▸ **What to work on**: The whole listing is to be repeated exactly. Add nothing.

BEGIN

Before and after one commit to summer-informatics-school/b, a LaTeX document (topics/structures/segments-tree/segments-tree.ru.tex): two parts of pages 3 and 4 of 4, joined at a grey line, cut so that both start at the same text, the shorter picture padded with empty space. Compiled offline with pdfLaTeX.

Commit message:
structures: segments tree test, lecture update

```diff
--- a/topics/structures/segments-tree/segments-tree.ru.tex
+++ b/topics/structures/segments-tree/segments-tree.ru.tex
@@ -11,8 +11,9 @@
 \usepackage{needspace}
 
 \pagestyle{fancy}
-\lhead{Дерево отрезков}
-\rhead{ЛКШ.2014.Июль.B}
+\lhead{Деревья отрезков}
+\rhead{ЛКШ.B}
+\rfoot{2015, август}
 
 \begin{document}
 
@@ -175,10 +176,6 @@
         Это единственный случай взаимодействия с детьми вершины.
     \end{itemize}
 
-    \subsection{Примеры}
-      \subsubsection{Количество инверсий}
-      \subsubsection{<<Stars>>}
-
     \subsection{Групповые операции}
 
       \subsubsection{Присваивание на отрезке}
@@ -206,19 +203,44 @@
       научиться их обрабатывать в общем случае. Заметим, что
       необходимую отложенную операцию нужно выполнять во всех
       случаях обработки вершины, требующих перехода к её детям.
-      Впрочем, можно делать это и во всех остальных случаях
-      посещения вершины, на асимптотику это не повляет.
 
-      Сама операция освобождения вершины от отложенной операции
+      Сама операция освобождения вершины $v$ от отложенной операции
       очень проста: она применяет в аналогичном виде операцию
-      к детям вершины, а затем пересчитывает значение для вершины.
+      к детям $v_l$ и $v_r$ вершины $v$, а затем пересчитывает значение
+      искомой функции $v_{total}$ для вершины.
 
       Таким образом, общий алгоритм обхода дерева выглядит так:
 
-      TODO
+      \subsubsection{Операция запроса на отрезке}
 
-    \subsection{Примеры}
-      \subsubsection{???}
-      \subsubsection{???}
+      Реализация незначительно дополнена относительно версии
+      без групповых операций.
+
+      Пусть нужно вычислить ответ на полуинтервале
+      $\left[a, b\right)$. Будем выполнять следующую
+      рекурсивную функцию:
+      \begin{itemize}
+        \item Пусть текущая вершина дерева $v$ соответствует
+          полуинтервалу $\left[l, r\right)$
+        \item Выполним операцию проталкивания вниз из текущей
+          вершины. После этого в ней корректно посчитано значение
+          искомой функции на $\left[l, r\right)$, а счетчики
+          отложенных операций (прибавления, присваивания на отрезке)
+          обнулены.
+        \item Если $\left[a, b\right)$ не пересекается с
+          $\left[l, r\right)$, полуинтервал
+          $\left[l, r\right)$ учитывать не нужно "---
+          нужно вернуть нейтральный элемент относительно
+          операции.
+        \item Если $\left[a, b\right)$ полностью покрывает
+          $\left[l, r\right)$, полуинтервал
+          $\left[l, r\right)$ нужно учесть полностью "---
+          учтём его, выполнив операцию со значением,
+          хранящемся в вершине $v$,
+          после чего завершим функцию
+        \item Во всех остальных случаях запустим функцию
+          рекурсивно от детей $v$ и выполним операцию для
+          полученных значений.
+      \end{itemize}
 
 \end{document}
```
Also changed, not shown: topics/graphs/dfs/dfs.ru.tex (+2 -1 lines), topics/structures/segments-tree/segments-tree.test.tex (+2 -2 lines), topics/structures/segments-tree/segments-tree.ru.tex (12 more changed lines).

END

▸ **Written solution**:
Before and after one commit to summer-informatics-school/b, a LaTeX document (topics/structures/segments-tree/segments-tree.ru.tex): two parts of pages 3 and 4 of 4, joined at a grey line, cut so that both start at the same text, the shorter picture padded with empty space. Compiled offline with pdfLaTeX.

Commit message:
structures: segments tree test, lecture update

```diff
--- a/topics/structures/segments-tree/segments-tree.ru.tex
+++ b/topics/structures/segments-tree/segments-tree.ru.tex
@@ -11,8 +11,9 @@
 \usepackage{needspace}
 
 \pagestyle{fancy}
-\lhead{Дерево отрезков}
-\rhead{ЛКШ.2014.Июль.B}
+\lhead{Деревья отрезков}
+\rhead{ЛКШ.B}
+\rfoot{2015, август}
 
 \begin{document}
 
@@ -175,10 +176,6 @@
         Это единственный случай взаимодействия с детьми вершины.
     \end{itemize}
 
-    \subsection{Примеры}
-      \subsubsection{Количество инверсий}
-      \subsubsection{<<Stars>>}
-
     \subsection{Групповые операции}
 
       \subsubsection{Присваивание на отрезке}
@@ -206,19 +203,44 @@
       научиться их обрабатывать в общем случае. Заметим, что
       необходимую отложенную операцию нужно выполнять во всех
       случаях обработки вершины, требующих перехода к её детям.
-      Впрочем, можно делать это и во всех остальных случаях
-      посещения вершины, на асимптотику это не повляет.
 
-      Сама операция освобождения вершины от отложенной операции
+      Сама операция освобождения вершины $v$ от отложенной операции
       очень проста: она применяет в аналогичном виде операцию
-      к детям вершины, а затем пересчитывает значение для вершины.
+      к детям $v_l$ и $v_r$ вершины $v$, а затем пересчитывает значение
+      искомой функции $v_{total}$ для вершины.
 
       Таким образом, общий алгоритм обхода дерева выглядит так:
 
-      TODO
+      \subsubsection{Операция запроса на отрезке}
 
-    \subsection{Примеры}
-      \subsubsection{???}
-      \subsubsection{???}
+      Реализация незначительно дополнена относительно версии
+      без групповых операций.
+
+      Пусть нужно вычислить ответ на полуинтервале
+      $\left[a, b\right)$. Будем выполнять следующую
+      рекурсивную функцию:
+      \begin{itemize}
+        \item Пусть текущая вершина дерева $v$ соответствует
+          полуинтервалу $\left[l, r\right)$
+        \item Выполним операцию проталкивания вниз из текущей
+          вершины. После этого в ней корректно посчитано значение
+          искомой функции на $\left[l, r\right)$, а счетчики
+          отложенных операций (прибавления, присваивания на отрезке)
+          обнулены.
+        \item Если $\left[a, b\right)$ не пересекается с
+          $\left[l, r\right)$, полуинтервал
+          $\left[l, r\right)$ учитывать не нужно "---
+          нужно вернуть нейтральный элемент относительно
+          операции.
+        \item Если $\left[a, b\right)$ полностью покрывает
+          $\left[l, r\right)$, полуинтервал
+          $\left[l, r\right)$ нужно учесть полностью "---
+          учтём его, выполнив операцию со значением,
+          хранящемся в вершине $v$,
+          после чего завершим функцию
+        \item Во всех остальных случаях запустим функцию
+          рекурсивно от детей $v$ и выполним операцию для
+          полученных значений.
+      \end{itemize}
 
 \end{document}
```
Also changed, not shown: topics/graphs/dfs/dfs.ru.tex (+2 -1 lines), topics/structures/segments-tree/segments-tree.test.tex (+2 -2 lines), topics/structures/segments-tree/segments-tree.ru.tex (12 more changed lines).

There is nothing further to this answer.